Research on individual pupil-teacher dialogues
Research group “Learning, mastery and quality of life for children at risk” is conducting an overall comprehensive survey as a part of a project “Individual pupil-teacher dialogues”.
Formal dialogues have been obligatory in high schools for a long time, and from 2009 they are also obligatory in primary schools. Well prepared dialogues can be significant in defining development of children and youth as well as their desire to learn and confidence. Moreover, it can be a valuable tool for teachers to get to know their students and adapt teaching style to the needs of students.

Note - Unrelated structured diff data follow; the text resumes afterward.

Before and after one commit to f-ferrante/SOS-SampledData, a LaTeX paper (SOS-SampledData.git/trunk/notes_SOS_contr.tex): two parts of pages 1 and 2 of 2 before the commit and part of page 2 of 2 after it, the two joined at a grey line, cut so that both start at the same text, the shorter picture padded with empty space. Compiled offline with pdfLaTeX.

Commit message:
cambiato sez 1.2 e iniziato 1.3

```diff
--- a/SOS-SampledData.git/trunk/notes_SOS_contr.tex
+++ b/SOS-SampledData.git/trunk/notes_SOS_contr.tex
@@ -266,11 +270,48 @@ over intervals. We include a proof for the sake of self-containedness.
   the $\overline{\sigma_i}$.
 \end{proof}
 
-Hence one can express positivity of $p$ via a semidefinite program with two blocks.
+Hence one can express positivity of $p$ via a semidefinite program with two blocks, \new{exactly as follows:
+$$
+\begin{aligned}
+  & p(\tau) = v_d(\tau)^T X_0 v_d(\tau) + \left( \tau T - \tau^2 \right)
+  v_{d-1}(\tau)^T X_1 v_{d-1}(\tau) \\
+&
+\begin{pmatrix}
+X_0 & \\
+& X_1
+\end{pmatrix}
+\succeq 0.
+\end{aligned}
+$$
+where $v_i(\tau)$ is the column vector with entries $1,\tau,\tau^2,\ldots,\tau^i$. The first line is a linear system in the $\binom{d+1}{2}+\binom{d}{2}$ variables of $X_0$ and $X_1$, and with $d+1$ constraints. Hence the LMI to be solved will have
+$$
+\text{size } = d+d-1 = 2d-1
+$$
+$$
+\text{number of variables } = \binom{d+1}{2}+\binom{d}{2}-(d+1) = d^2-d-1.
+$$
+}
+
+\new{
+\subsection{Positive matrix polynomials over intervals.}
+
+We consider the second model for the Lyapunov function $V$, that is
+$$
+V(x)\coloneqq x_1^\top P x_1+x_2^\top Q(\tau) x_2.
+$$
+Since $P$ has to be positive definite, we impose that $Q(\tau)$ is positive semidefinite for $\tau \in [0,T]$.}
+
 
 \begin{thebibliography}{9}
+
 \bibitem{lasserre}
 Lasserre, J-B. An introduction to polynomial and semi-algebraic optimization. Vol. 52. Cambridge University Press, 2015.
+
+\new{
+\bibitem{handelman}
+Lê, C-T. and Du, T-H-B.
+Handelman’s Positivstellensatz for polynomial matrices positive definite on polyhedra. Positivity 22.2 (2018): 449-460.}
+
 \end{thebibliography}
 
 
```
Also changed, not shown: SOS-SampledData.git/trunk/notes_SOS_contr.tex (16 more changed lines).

The survey will identify students' and teachers' experiences with formal pupil-teacher dialogues and spontaneous informal conversations. Pupils and their tutors were asked to fill out a comprehensive questionnaire about: How often do formal dialogues occur and how widespread are spontaneous conversations; What issues are addressed and how can quality and usefulness of the dialogues be assessed. Data collection is nearly over. The research group will collect approximately 6,000 student forms, and about 500 teacher forms. There have been 25 schools (13 secondary schools and 12 high schools) in four counties around Oslo (Østfold, Vestfold, Buskerud and Akershus) that agreed to participate in the study. The sample is differentiated by city and small town, small and large schools; and when high schools are concerned – those with different study programs.
The value of dialogues
The research group is mostly concerned with children at risk. Therefore, several questions about external and internal difficulties that can interfere with the learning process have been added to the questionnaire. The pilot study that was conducted in several secondary schools, has shown that children with such difficulties benefit less from the dialogues. Moreover, the quality of such conversation is poorer for them (the study resulted in an article, which can be found in the anniversary issue of Spesialpedagogikk). The results of the present study will show if the same is correct for high schools and a higher number of secondary schools. In addition, some categories will be compared, such as pupils’ and teachers’ experiences, secondary and high schools, vocational and academic programs, urban and rural location, small schools and larger schools etc. Furthermore, the study will identify factors that influence the quality of teacher-pupil dialogues.
The results of the study will be relevant to tutors, newly graduates and experienced teachers who can use them to get the best out of conversations with their students.